#### Data supplied
"""
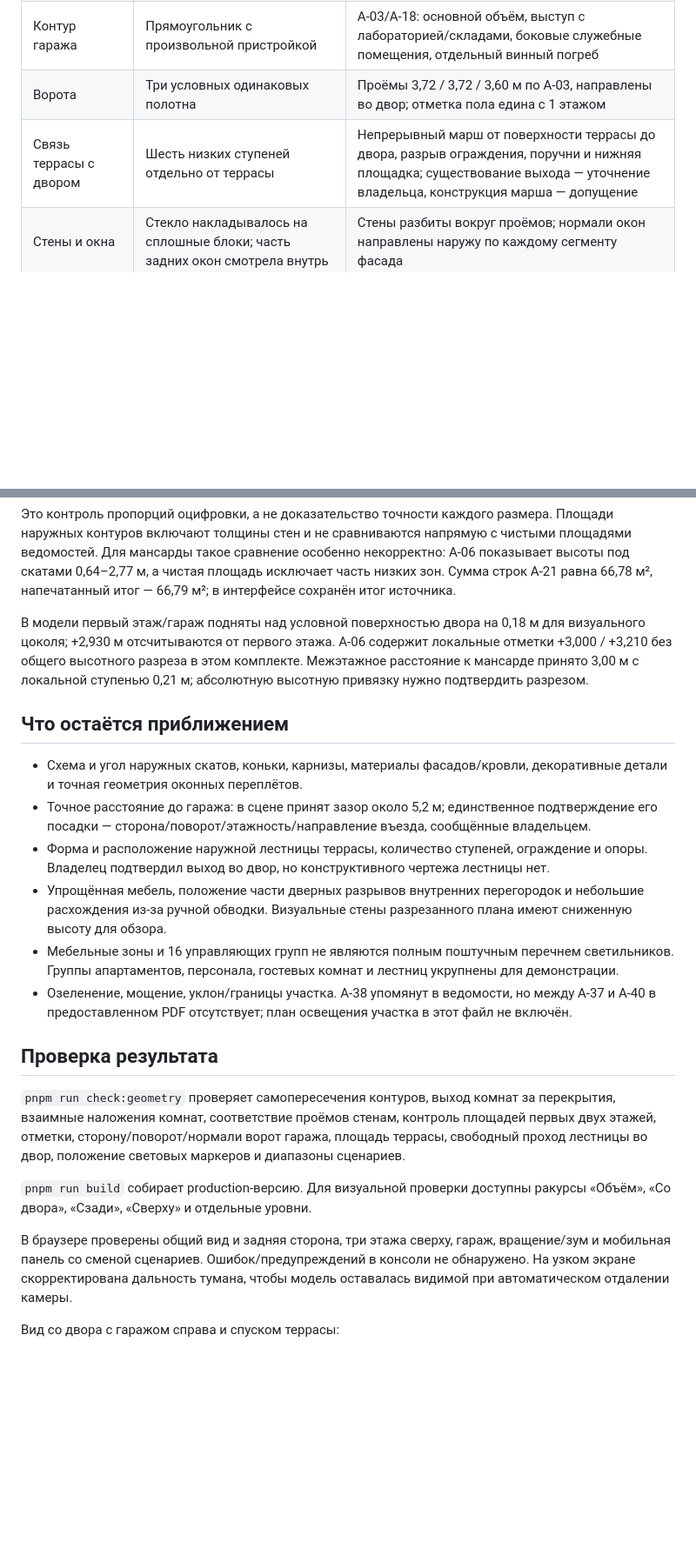
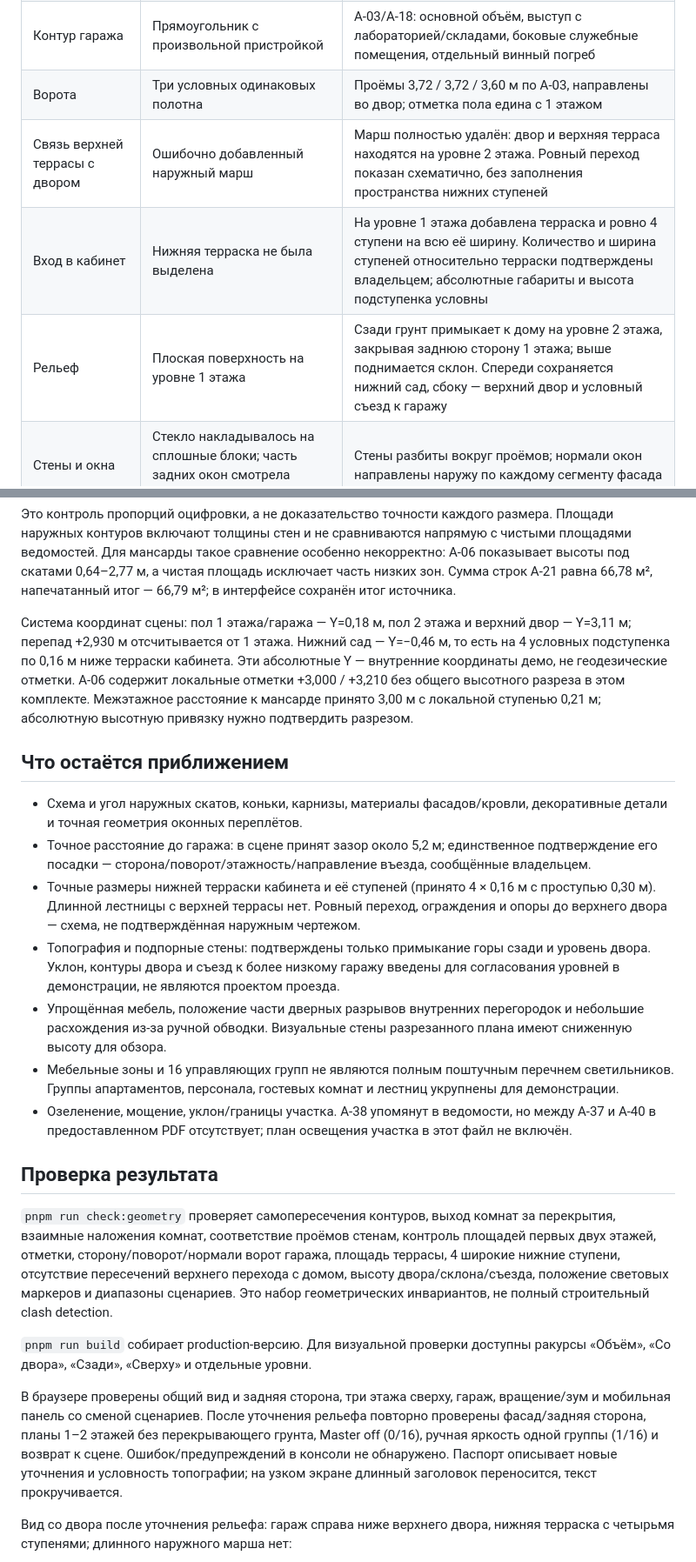
Before and after one commit to RadamirSS/Villa_como_v1, a Markdown page: docs/MODEL_AUDIT.md, 2 parts joined by grey strips. Shown at 87% size. Rendered like a GitHub page; blank space fills up the shorter version.

```diff
--- a/docs/MODEL_AUDIT.md
+++ b/docs/MODEL_AUDIT.md
@@ -20,7 +20,9 @@
 | Гараж | Слева перед домом, длинной стороной параллельно дому | Справа при взгляде из двора на дом, отдельное одноэтажное здание, поворот на 90°, пол совпадает с полом 1 этажа — по уточнению владельца |
 | Контур гаража | Прямоугольник с произвольной пристройкой | A-03/A-18: основной объём, выступ с лабораторией/складами, боковые служебные помещения, отдельный винный погреб |
 | Ворота | Три условных одинаковых полотна | Проёмы 3,72 / 3,72 / 3,60 м по A-03, направлены во двор; отметка пола едина с 1 этажом |
-| Связь террасы с двором | Шесть низких ступеней отдельно от террасы | Непрерывный марш от поверхности террасы до двора, разрыв ограждения, поручни и нижняя площадка; существование выхода — уточнение владельца, конструкция марша — допущение |
+| Связь верхней террасы с двором | Ошибочно добавленный наружный марш | Марш полностью удалён: двор и верхняя терраса находятся на уровне 2 этажа. Ровный переход показан схематично, без заполнения пространства нижних ступеней |
+| Вход в кабинет | Нижняя терраска не была выделена | На уровне 1 этажа добавлена терраска и ровно 4 ступени на всю её ширину. Количество и ширина ступеней относительно терраски подтверждены владельцем; абсолютные габариты и высота подступенка условны |
+| Рельеф | Плоская поверхность на уровне 1 этажа | Сзади грунт примыкает к дому на уровне 2 этажа, закрывая заднюю сторону 1 этажа; выше поднимается склон. Спереди сохраняется нижний сад, сбоку — верхний двор и условный съезд к гаражу |
 | Стены и окна | Стекло накладывалось на сплошные блоки; часть задних окон смотрела внутрь | Стены разбиты вокруг проёмов; нормали окон направлены наружу по каждому сегменту фасада |
 | Кровля | Несколько пересекающихся двускатных тел, горизонтальные рейки проходили через скаты | Основная Г-образная кровля собрана из общих вершин коньков/ендовы; отдельные объёмы пристроек согласованы по карнизам, черепица лежит в плоскости скатов |
 | Лестницы внутри | Условные спирали и сплошные перекрытия | Общие центры лестниц, отверстия в перекрытиях/отделке; межэтажные марши не закрыты поверхностью пола |
@@ -42,24 +44,25 @@
 
 Это контроль пропорций оцифровки, а не доказательство точности каждого размера. Площади наружных контуров включают толщины стен и не сравниваются напрямую с чистыми площадями ведомостей. Для мансарды такое сравнение особенно некорректно: A-06 показывает высоты под скатами 0,64–2,77 м, а чистая площадь исключает часть низких зон. Сумма строк A-21 равна 66,78 м², напечатанный итог — 66,79 м²; в интерфейсе сохранён итог источника.
 
-В модели первый этаж/гараж подняты над условной поверхностью двора на 0,18 м для визуального цоколя; +2,930 м отсчитываются от первого этажа. A-06 содержит локальные отметки +3,000 / +3,210 без общего высотного разреза в этом комплекте. Межэтажное расстояние к мансарде принято 3,00 м с локальной ступенью 0,21 м; абсолютную высотную привязку нужно подтвердить разрезом.
+Система координат сцены: пол 1 этажа/гаража — Y=0,18 м, пол 2 этажа и верхний двор — Y=3,11 м; перепад +2,930 м отсчитывается от 1 этажа. Нижний сад — Y=−0,46 м, то есть на 4 условных подступенка по 0,16 м ниже терраски кабинета. Эти абсолютные Y — внутренние координаты демо, не геодезические отметки. A-06 содержит локальные отметки +3,000 / +3,210 без общего высотного разреза в этом комплекте. Межэтажное расстояние к мансарде принято 3,00 м с локальной ступенью 0,21 м; абсолютную высотную привязку нужно подтвердить разрезом.
 
 ## Что остаётся приближением
 
 - Схема и угол наружных скатов, коньки, карнизы, материалы фасадов/кровли, декоративные детали и точная геометрия оконных переплётов.
 - Точное расстояние до гаража: в сцене принят зазор около 5,2 м; единственное подтверждение его посадки — сторона/поворот/этажность/направление въезда, сообщённые владельцем.
-- Форма и расположение наружной лестницы террасы, количество ступеней, ограждение и опоры. Владелец подтвердил выход во двор, но конструктивного чертежа лестницы нет.
+- Точные размеры нижней терраски кабинета и её ступеней (принято 4 × 0,16 м с проступью 0,30 м). Длинной лестницы с верхней террасы нет. Ровный переход, ограждения и опоры до верхнего двора — схема, не подтверждённая наружным чертежом.
+- Топография и подпорные стены: подтверждены только примыкание горы сзади и уровень двора. Уклон, контуры двора и съезд к более низкому гаражу введены для согласования уровней в демонстрации, не являются проектом проезда.
 - Упрощённая мебель, положение части дверных разрывов внутренних перегородок и небольшие расхождения из-за ручной обводки. Визуальные стены разрезанного плана имеют сниженную высоту для обзора.
 - Мебельные зоны и 16 управляющих групп не являются полным поштучным перечнем светильников. Группы апартаментов, персонала, гостевых комнат и лестниц укрупнены для демонстрации.
 - Озеленение, мощение, уклон/границы участка. A-38 упомянут в ведомости, но между A-37 и A-40 в предоставленном PDF отсутствует; план освещения участка в этот файл не включён.
 
 ## Проверка результата
 
-`pnpm run check:geometry` проверяет самопересечения контуров, выход комнат за перекрытия, взаимные наложения комнат, соответствие проёмов стенам, контроль площадей первых двух этажей, отметки, сторону/поворот/нормали ворот гаража, площадь террасы, свободный проход лестницы во двор, положение световых маркеров и диапазоны сценариев.
+`pnpm run check:geometry` проверяет самопересечения контуров, выход комнат за перекрытия, взаимные наложения комнат, соответствие проёмов стенам, контроль площадей первых двух этажей, отметки, сторону/поворот/нормали ворот гаража, площадь террасы, 4 широкие нижние ступени, отсутствие пересечений верхнего перехода с домом, высоту двора/склона/съезда, положение световых маркеров и диапазоны сценариев. Это набор геометрических инвариантов, не полный строительный clash detection.
 
 `pnpm run build` собирает production-версию. Для визуальной проверки доступны ракурсы «Объём», «Со двора», «Сзади», «Сверху» и отдельные уровни.
 
-В браузере проверены общий вид и задняя сторона, три этажа сверху, гараж, вращение/зум и мобильная панель со сменой сценариев. Ошибок/предупреждений в консоли не обнаружено. На узком экране скорректирована дальность тумана, чтобы модель оставалась видимой при автоматическом отдалении камеры.
+В браузере проверены общий вид и задняя сторона, три этажа сверху, гараж, вращение/зум и мобильная панель со сменой сценариев. После уточнения рельефа повторно проверены фасад/задняя сторона, планы 1–2 этажей без перекрывающего грунта, Master off (0/16), ручная яркость одной группы (1/16) и возврат к сцене. Ошибок/предупреждений в консоли не обнаружено. Паспорт описывает новые уточнения и условность топографии; на узком экране длинный заголовок переносится, текст прокручивается.
 
-Вид со двора с гаражом справа и спуском террасы:
+Вид со двора после уточнения рельефа: гараж справа ниже верхнего двора, нижняя терраска с четырьмя ступенями; длинного наружного марша нет:
 
```
Also changed, not shown: other parts of docs/MODEL_AUDIT.md (+7 -3 lines), README.md (+1 -1 lines), docs/DESIGN_BASIS.md (+3 -1 lines), docs/images/villa-courtyard-v3.jpg (added), docs/images/villa-level-2-v3.jpg (added), docs/images/villa-study-terrace-v3.jpg (added), 6 other files.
"""
#### Instructions to follow
Send back every line of the listing exactly. Omit the images.

#### Task solution
Before and after one commit to RadamirSS/Villa_como_v1, a Markdown page: docs/MODEL_AUDIT.md, 2 parts joined by grey strips. Shown at 87% size. Rendered like a GitHub page; blank space fills up the shorter version.

```diff
--- a/docs/MODEL_AUDIT.md
+++ b/docs/MODEL_AUDIT.md
@@ -20,7 +20,9 @@
 | Гараж | Слева перед домом, длинной стороной параллельно дому | Справа при взгляде из двора на дом, отдельное одноэтажное здание, поворот на 90°, пол совпадает с полом 1 этажа — по уточнению владельца |
 | Контур гаража | Прямоугольник с произвольной пристройкой | A-03/A-18: основной объём, выступ с лабораторией/складами, боковые служебные помещения, отдельный винный погреб |
 | Ворота | Три условных одинаковых полотна | Проёмы 3,72 / 3,72 / 3,60 м по A-03, направлены во двор; отметка пола едина с 1 этажом |
-| Связь террасы с двором | Шесть низких ступеней отдельно от террасы | Непрерывный марш от поверхности террасы до двора, разрыв ограждения, поручни и нижняя площадка; существование выхода — уточнение владельца, конструкция марша — допущение |
+| Связь верхней террасы с двором | Ошибочно добавленный наружный марш | Марш полностью удалён: двор и верхняя терраса находятся на уровне 2 этажа. Ровный переход показан схематично, без заполнения пространства нижних ступеней |
+| Вход в кабинет | Нижняя терраска не была выделена | На уровне 1 этажа добавлена терраска и ровно 4 ступени на всю её ширину. Количество и ширина ступеней относительно терраски подтверждены владельцем; абсолютные габариты и высота подступенка условны |
+| Рельеф | Плоская поверхность на уровне 1 этажа | Сзади грунт примыкает к дому на уровне 2 этажа, закрывая заднюю сторону 1 этажа; выше поднимается склон. Спереди сохраняется нижний сад, сбоку — верхний двор и условный съезд к гаражу |
 | Стены и окна | Стекло накладывалось на сплошные блоки; часть задних окон смотрела внутрь | Стены разбиты вокруг проёмов; нормали окон направлены наружу по каждому сегменту фасада |
 | Кровля | Несколько пересекающихся двускатных тел, горизонтальные рейки проходили через скаты | Основная Г-образная кровля собрана из общих вершин коньков/ендовы; отдельные объёмы пристроек согласованы по карнизам, черепица лежит в плоскости скатов |
 | Лестницы внутри | Условные спирали и сплошные перекрытия | Общие центры лестниц, отверстия в перекрытиях/отделке; межэтажные марши не закрыты поверхностью пола |
@@ -42,24 +44,25 @@
 
 Это контроль пропорций оцифровки, а не доказательство точности каждого размера. Площади наружных контуров включают толщины стен и не сравниваются напрямую с чистыми площадями ведомостей. Для мансарды такое сравнение особенно некорректно: A-06 показывает высоты под скатами 0,64–2,77 м, а чистая площадь исключает часть низких зон. Сумма строк A-21 равна 66,78 м², напечатанный итог — 66,79 м²; в интерфейсе сохранён итог источника.
 
-В модели первый этаж/гараж подняты над условной поверхностью двора на 0,18 м для визуального цоколя; +2,930 м отсчитываются от первого этажа. A-06 содержит локальные отметки +3,000 / +3,210 без общего высотного разреза в этом комплекте. Межэтажное расстояние к мансарде принято 3,00 м с локальной ступенью 0,21 м; абсолютную высотную привязку нужно подтвердить разрезом.
+Система координат сцены: пол 1 этажа/гаража — Y=0,18 м, пол 2 этажа и верхний двор — Y=3,11 м; перепад +2,930 м отсчитывается от 1 этажа. Нижний сад — Y=−0,46 м, то есть на 4 условных подступенка по 0,16 м ниже терраски кабинета. Эти абсолютные Y — внутренние координаты демо, не геодезические отметки. A-06 содержит локальные отметки +3,000 / +3,210 без общего высотного разреза в этом комплекте. Межэтажное расстояние к мансарде принято 3,00 м с локальной ступенью 0,21 м; абсолютную высотную привязку нужно подтвердить разрезом.
 
 ## Что остаётся приближением
 
 - Схема и угол наружных скатов, коньки, карнизы, материалы фасадов/кровли, декоративные детали и точная геометрия оконных переплётов.
 - Точное расстояние до гаража: в сцене принят зазор около 5,2 м; единственное подтверждение его посадки — сторона/поворот/этажность/направление въезда, сообщённые владельцем.
-- Форма и расположение наружной лестницы террасы, количество ступеней, ограждение и опоры. Владелец подтвердил выход во двор, но конструктивного чертежа лестницы нет.
+- Точные размеры нижней терраски кабинета и её ступеней (принято 4 × 0,16 м с проступью 0,30 м). Длинной лестницы с верхней террасы нет. Ровный переход, ограждения и опоры до верхнего двора — схема, не подтверждённая наружным чертежом.
+- Топография и подпорные стены: подтверждены только примыкание горы сзади и уровень двора. Уклон, контуры двора и съезд к более низкому гаражу введены для согласования уровней в демонстрации, не являются проектом проезда.
 - Упрощённая мебель, положение части дверных разрывов внутренних перегородок и небольшие расхождения из-за ручной обводки. Визуальные стены разрезанного плана имеют сниженную высоту для обзора.
 - Мебельные зоны и 16 управляющих групп не являются полным поштучным перечнем светильников. Группы апартаментов, персонала, гостевых комнат и лестниц укрупнены для демонстрации.
 - Озеленение, мощение, уклон/границы участка. A-38 упомянут в ведомости, но между A-37 и A-40 в предоставленном PDF отсутствует; план освещения участка в этот файл не включён.
 
 ## Проверка результата
 
-`pnpm run check:geometry` проверяет самопересечения контуров, выход комнат за перекрытия, взаимные наложения комнат, соответствие проёмов стенам, контроль площадей первых двух этажей, отметки, сторону/поворот/нормали ворот гаража, площадь террасы, свободный проход лестницы во двор, положение световых маркеров и диапазоны сценариев.
+`pnpm run check:geometry` проверяет самопересечения контуров, выход комнат за перекрытия, взаимные наложения комнат, соответствие проёмов стенам, контроль площадей первых двух этажей, отметки, сторону/поворот/нормали ворот гаража, площадь террасы, 4 широкие нижние ступени, отсутствие пересечений верхнего перехода с домом, высоту двора/склона/съезда, положение световых маркеров и диапазоны сценариев. Это набор геометрических инвариантов, не полный строительный clash detection.
 
 `pnpm run build` собирает production-версию. Для визуальной проверки доступны ракурсы «Объём», «Со двора», «Сзади», «Сверху» и отдельные уровни.
 
-В браузере проверены общий вид и задняя сторона, три этажа сверху, гараж, вращение/зум и мобильная панель со сменой сценариев. Ошибок/предупреждений в консоли не обнаружено. На узком экране скорректирована дальность тумана, чтобы модель оставалась видимой при автоматическом отдалении камеры.
+В браузере проверены общий вид и задняя сторона, три этажа сверху, гараж, вращение/зум и мобильная панель со сменой сценариев. После уточнения рельефа повторно проверены фасад/задняя сторона, планы 1–2 этажей без перекрывающего грунта, Master off (0/16), ручная яркость одной группы (1/16) и возврат к сцене. Ошибок/предупреждений в консоли не обнаружено. Паспорт описывает новые уточнения и условность топографии; на узком экране длинный заголовок переносится, текст прокручивается.
 
-Вид со двора с гаражом справа и спуском террасы:
+Вид со двора после уточнения рельефа: гараж справа ниже верхнего двора, нижняя терраска с четырьмя ступенями; длинного наружного марша нет:
 
```
Also changed, not shown: other parts of docs/MODEL_AUDIT.md (+7 -3 lines), README.md (+1 -1 lines), docs/DESIGN_BASIS.md (+3 -1 lines), docs/images/villa-courtyard-v3.jpg (added), docs/images/villa-level-2-v3.jpg (added), docs/images/villa-study-terrace-v3.jpg (added), 6 other files.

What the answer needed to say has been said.